[Opening PROVIDED DATA section]

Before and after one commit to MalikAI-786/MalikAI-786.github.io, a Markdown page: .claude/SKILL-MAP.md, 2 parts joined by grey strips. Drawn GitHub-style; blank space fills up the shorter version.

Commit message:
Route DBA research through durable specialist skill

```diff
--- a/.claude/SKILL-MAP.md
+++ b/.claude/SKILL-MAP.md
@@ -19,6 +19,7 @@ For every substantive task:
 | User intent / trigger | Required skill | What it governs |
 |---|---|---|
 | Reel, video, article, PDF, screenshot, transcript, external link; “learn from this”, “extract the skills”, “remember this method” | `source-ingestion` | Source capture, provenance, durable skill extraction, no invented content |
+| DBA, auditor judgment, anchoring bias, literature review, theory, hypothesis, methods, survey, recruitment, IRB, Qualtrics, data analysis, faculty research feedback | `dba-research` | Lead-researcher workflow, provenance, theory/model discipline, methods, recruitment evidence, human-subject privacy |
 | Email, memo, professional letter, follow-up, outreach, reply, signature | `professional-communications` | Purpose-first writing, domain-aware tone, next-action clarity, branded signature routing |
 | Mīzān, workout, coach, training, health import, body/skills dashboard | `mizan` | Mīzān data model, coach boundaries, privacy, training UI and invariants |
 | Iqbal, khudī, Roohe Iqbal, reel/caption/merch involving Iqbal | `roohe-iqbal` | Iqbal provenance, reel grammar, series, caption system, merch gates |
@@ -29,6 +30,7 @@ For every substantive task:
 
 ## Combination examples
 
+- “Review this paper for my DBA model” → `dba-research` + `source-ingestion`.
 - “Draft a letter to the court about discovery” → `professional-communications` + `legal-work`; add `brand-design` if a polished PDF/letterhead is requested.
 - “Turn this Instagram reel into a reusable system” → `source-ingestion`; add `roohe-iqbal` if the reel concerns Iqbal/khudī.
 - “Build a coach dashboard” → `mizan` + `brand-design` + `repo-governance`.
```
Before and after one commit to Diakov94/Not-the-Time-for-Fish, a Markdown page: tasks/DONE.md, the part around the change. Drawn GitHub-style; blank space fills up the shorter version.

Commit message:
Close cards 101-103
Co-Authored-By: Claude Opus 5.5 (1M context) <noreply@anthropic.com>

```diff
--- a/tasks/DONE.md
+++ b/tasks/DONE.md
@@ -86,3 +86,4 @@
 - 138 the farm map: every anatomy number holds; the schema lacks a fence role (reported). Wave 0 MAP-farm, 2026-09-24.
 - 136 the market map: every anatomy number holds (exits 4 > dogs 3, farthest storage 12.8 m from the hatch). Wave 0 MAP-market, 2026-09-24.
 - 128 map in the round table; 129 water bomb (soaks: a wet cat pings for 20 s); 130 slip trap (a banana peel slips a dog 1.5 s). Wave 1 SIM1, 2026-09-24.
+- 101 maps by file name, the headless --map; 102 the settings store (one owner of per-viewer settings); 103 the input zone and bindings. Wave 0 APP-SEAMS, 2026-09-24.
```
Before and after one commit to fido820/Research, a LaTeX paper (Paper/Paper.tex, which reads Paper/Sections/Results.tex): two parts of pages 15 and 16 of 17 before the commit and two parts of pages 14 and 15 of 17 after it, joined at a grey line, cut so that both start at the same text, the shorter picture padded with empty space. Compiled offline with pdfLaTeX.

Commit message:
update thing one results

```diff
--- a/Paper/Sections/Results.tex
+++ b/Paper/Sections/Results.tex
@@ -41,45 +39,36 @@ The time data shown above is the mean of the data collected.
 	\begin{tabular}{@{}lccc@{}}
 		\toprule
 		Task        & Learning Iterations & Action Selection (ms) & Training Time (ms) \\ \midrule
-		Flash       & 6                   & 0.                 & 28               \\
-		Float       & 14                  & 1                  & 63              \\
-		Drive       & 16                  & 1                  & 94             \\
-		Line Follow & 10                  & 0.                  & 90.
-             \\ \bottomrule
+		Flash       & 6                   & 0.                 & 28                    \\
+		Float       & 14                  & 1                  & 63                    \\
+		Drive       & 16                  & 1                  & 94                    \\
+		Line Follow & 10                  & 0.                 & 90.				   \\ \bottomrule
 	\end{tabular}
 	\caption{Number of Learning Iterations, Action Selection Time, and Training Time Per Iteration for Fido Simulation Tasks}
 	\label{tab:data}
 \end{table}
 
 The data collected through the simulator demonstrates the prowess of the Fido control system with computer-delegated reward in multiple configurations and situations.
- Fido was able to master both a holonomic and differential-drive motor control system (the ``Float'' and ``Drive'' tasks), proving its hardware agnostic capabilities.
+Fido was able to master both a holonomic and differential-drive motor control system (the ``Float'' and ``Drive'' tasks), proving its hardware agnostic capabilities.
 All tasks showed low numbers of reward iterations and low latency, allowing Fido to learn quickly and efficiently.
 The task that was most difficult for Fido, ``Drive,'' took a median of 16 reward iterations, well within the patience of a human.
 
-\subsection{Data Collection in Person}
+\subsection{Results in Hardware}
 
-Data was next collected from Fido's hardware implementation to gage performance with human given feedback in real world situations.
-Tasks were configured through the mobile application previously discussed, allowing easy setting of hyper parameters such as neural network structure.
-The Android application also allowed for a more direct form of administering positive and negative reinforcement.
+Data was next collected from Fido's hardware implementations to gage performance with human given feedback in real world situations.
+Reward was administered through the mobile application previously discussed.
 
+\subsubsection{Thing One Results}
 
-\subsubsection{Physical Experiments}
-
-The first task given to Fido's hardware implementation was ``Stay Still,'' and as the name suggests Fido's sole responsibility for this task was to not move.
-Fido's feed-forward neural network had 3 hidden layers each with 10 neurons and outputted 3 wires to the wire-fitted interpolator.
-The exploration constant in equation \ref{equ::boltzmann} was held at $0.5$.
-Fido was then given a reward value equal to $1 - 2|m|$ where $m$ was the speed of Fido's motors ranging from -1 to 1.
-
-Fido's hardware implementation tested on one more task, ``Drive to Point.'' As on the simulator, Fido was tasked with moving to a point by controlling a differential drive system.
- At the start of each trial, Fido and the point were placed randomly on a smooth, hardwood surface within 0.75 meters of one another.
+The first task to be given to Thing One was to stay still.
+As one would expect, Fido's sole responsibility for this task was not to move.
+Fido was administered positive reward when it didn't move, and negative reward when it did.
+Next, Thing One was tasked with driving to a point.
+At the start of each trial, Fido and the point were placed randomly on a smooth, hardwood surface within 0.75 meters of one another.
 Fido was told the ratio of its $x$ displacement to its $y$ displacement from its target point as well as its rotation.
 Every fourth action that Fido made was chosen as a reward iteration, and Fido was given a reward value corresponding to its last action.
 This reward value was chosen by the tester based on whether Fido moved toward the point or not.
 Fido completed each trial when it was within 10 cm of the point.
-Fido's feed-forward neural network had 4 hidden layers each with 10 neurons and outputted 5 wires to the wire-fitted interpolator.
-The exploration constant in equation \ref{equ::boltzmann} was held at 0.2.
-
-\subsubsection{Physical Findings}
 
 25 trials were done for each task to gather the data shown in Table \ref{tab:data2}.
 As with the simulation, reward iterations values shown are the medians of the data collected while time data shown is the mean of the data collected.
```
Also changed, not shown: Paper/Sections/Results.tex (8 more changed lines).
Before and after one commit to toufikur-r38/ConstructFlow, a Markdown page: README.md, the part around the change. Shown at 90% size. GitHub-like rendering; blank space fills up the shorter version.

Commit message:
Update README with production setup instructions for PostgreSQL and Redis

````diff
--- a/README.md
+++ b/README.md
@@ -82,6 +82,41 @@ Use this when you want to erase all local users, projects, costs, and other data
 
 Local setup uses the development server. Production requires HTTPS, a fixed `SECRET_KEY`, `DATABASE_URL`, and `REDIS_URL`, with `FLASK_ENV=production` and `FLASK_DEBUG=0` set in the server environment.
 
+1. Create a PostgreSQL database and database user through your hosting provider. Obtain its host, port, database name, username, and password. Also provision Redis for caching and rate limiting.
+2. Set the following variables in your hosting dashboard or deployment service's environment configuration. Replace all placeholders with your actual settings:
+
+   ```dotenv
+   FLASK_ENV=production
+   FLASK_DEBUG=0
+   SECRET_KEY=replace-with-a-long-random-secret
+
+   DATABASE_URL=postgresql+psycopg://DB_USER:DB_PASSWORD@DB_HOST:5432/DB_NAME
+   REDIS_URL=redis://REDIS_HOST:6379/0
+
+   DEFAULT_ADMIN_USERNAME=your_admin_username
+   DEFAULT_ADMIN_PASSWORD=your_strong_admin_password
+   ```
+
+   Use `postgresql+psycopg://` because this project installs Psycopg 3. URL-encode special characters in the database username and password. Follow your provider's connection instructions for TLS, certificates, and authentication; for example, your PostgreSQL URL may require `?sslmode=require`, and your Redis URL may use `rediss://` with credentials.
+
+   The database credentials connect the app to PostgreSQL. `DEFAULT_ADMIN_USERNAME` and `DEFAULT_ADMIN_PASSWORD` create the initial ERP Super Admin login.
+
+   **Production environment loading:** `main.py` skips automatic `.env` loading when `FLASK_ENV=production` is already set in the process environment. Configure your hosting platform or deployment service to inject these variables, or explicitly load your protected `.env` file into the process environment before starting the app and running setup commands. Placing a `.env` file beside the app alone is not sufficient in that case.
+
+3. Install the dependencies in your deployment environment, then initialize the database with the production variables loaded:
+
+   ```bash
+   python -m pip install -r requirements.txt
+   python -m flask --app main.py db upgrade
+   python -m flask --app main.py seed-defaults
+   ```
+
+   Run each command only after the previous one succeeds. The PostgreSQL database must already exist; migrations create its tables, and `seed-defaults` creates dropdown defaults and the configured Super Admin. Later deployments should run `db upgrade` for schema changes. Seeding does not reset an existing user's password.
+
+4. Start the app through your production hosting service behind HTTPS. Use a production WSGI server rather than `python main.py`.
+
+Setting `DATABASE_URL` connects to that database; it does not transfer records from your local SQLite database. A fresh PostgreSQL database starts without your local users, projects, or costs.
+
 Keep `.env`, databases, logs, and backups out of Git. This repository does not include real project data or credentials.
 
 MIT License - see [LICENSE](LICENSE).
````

[Closing PROVIDED DATA section]

DIRECTIONS >> Using the records above, pull out each line where the word "source" occurs.

RESPONSE TO THE EXERCISE >>
 | Reel, video, article, PDF, screenshot, transcript, external link; “learn from this”, “extract the skills”, “remember this method” | `source-ingestion` | Source capture, provenance, durable skill extraction, no invented content |
+- “Review this paper for my DBA model” → `dba-research` + `source-ingestion`.
 - “Turn this Instagram reel into a reusable system” → `source-ingestion`; add `roohe-iqbal` if the reel concerns Iqbal/khudī.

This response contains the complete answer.